WASYLEW: And on the other hand, the women who went through the suffering, they have received very, very little help from the government.

POGGIOLI: The exact number of victims is still unknown. No efforts have been made to create a database. Amnesty International estimates the victims in the several thousands. Many have developed serious, stress-related diseases - post-traumatic stress disorder, heart disease, as well as sexually transmitted diseases and cancer. But Wasylew says many have still not received medical help.

Amnesty International researchers visited local hospitals and clinics; and spoke with government officials, medical staff and psychiatric experts as well as victims.

WASYLEW: And the findings were really striking. There is very, very little understanding, still, on the local level. Very, very little awareness of the problem.

POGGIOLI: Vera Jovanovic, president of the Helsinki Committee in Bosnia-Herzegovina NGO, says it's not lack of awareness, but unwillingness of politicians in dealing with this issue.
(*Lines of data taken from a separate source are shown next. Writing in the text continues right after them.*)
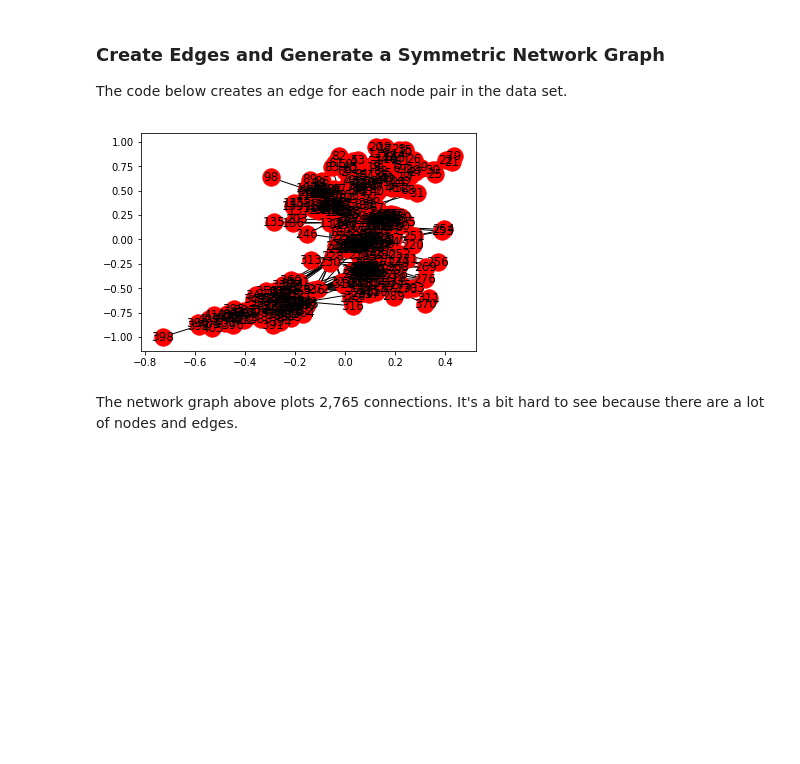
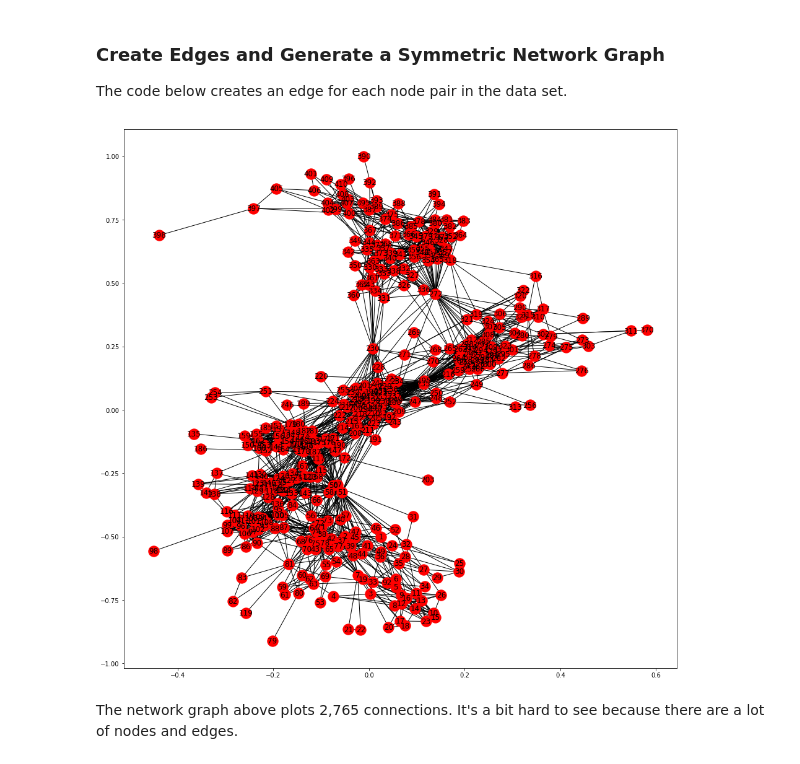
Before and after one commit to Shetura36/Data-620, a Jupyter notebook: Week 2/Data620_AssignmentWeek2.ipynb, the cells around one changed output. Cells and saved outputs as stored; diff of their text form; code cells hidden in the pictures; blank space fills up the shorter version.

```diff
--- a/Week 2/Data620_AssignmentWeek2.ipynb
+++ b/Week 2/Data620_AssignmentWeek2.ipynb
@@ -85,10 +89,12 @@ g = nx.Graph()
 
 for index, row in distinct_contact.iterrows():
     g.add_edge(row['from_node'], row['to_node'])
-# %%
-nx.draw_networkx(g)
-# %% [output]
-[figure, removed]
+# %%
+plt.figure(3,figsize=(16,16))
+
+nx.draw_networkx(g)
+# %% [output]
+[figure, added]
 # %% [markdown]
 The network graph above plots 2,765 connections. It's a bit hard to see because there are a lot of nodes and edges.
 # %% [markdown]
```
Also changed, not shown: parts of 3 cells of this notebook.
VERA JOVANOVIC: (Through translator) This issue of rape victims is kept under wraps. This is still a traditional, male-dominated society, and these victims are pushed into the shadows. People pretend they don't exist.

POGGIOLI: Precisely because of the stigma attached to rape, many victims have gone abroad. And those who stayed are reluctant to return to their homes where the crime was perpetrated. But many rural women who work on the land have no choice and thus, have to live side-by-side with their torturers.

In an effort to break the wall of silence, Amnesty International is making videos to try to help victims and their families cope with the continuing trauma. One of them shows a husband who is very supportive of his wife.

WASYLEW: He sends a message to all of the husbands, and all of the men, in Bosnia-Herzegovina. And he said, you have to stand by your wives. You have to tell them - you have to tell everybody that this is a crime; that this is a crime! You can't be ashamed of what happened.

POGGIOLI: The man's voice and face were disguised. He lives in a small town, and feared reprisals against his family. The majority of victims surveyed by Amnesty International are Muslims. But researchers say there are also Croat victims as well as Serbs. But Serb authorities are in greater denial, and even more reluctant to acknowledge the victims' existence.

The important thing, Wasylew says, is bringing all the perpetrators to justice.

WASYLEW: But that's the problem. The victims do not have ethnicity but in this country, they do. And if you want to give them an ethnicity, it's impossible to talk about an international justice.

POGGIOLI: Two years ago, the Bosnian government promised to adopt new laws that would give victims reparations as well as justice, but nothing was done. And officials are reluctant to discuss this issue.

Amnesty International hopes its latest report will spark international pressure on Bosnian authorities to finally rescue these women from their state of limbo.

Sylvia Poggioli, NPR News. Transcript provided by NPR, Copyright National Public Radio.